“If you’re in an advisory role like Legal, it is natural for you to have friction with business stakeholders. My advice is to understand which stakeholders you’ll have maximum friction with and then adjust and lean in. Try to align the legal roadmap with their goals. In case of conflicts, make sure you’re both seeing it as a partnership. Help them understand and navigate legal risks. Also, make sure they feel educated and comfortable in making decisions (or, if they’re not the decision maker, help them resolve and get to YES).”
— Ryan Nier
General Counsel, Pinwheel
Perhaps the most important aspect of efficient contract lifecycle management is setting up the right channels of communications with cross-functional teams and aligning priorities to achieve business goals.
By automating this communication and bringing it all together on one platform via a CLM system, legal teams can enable greater transparency into what they’re working on and ensure they’re not busying themselves with low-value work. This helps them work in harmony with teams like sales and finance, instead of being stuck in a silos.
More guides on streamlining contracts for different functions:

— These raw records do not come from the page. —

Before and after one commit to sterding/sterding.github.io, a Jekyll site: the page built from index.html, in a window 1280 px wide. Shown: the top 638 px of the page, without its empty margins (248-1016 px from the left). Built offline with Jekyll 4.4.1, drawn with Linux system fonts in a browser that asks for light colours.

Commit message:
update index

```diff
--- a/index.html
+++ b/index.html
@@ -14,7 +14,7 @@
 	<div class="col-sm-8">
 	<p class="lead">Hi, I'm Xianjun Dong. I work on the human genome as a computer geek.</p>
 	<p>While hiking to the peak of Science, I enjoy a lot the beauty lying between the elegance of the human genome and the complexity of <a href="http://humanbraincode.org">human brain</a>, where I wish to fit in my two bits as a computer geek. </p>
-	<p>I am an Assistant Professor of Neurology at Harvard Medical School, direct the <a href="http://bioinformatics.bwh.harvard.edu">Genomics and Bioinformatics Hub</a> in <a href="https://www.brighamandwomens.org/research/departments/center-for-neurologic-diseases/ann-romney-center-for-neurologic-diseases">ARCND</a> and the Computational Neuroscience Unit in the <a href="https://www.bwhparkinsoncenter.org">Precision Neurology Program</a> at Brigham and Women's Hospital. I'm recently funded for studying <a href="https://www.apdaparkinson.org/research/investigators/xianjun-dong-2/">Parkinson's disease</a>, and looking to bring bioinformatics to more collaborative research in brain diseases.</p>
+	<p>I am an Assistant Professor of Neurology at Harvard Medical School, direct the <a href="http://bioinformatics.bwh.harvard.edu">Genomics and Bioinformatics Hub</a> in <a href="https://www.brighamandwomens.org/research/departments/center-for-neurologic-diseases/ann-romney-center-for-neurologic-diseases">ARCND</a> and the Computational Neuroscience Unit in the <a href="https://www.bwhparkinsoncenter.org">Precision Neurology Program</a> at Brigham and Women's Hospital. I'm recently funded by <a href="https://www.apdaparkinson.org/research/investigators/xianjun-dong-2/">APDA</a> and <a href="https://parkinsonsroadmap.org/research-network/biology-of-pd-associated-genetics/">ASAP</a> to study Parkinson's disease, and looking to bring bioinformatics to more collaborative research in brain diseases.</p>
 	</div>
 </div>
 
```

• How Are CLMs Useful for CFOs & Finance Teams?
• Why Your Procurement Team Will Find SpotDraft CLM Solution Useful
• Your Guide to a Flawless Sales Contract Management Process
#6 Tracking success and optimizing the process for complete visibility
Once your CLM process is set up and operationalized, it’s important to keep track of its performance, identify issues and bottlenecks, and continually optimize it based on feedback, observations, and analytics.
While it’s possible to do this manually, it can become inefficient to keep up with performance tracking when operating on a larger scale. CLM software like SpotDraft can help automate this by providing insights and data visualizations on crucial contract data.
What success looks like when optimizing your contract lifecycle management process
Ultimately, an efficient contract lifecycle management process should translate to:
- A happier sales team.
- A happier, less overworked legal team.
- Smoother contract collaboration and negotiation process.
- And more revenue booked for the business.
SpotDraft helps organizations achieve that by automating their end-to-end contract lifecycle process for them, right from contract requests and creation to tracking contracts post-execution.
[Case Study] How Cactus Communications streamlined its contract lifecycle with SpotDraft
Cactus Communications saves over 40 hours a week (= an additional team member!) with SpotDraft, by automating their contract lifecycle process in three ways:
- Automating 80% of its contract work and freeing up 95% of the legal team’s time spent creating boilerplate contracts.
- Reducing time spent on generating monthly MIS reports by 90%.
- Importing 650 historical contracts and data to the repository, and extracting and keeping track of 28 key pieces of contract metadata with the help of AI.
With SpotDraft, they didn’t have to spend time fielding legal review requests on email, managing contract versions created on Google Docs, and manually extracting data or creating reports (which could take weeks). All of this was automated within the platform itself.
“After the very first demo, we were totally convinced that SpotDraft was the solution for us. Using SpotDraft has helped us reduce an immense amount of time spent on manually drafting contracts, creating monthly reports, creating a repository for all our agreements, setting expiry reminders and so much more.”
— Gabrielle Menezes
Choose SpotDraft as your contract lifecycle management solution
Want to see for yourself how you could revolutionize the contract lifecycle management process at your organization? Request a live demo and speak to our experts to understand how SpotDraft can help.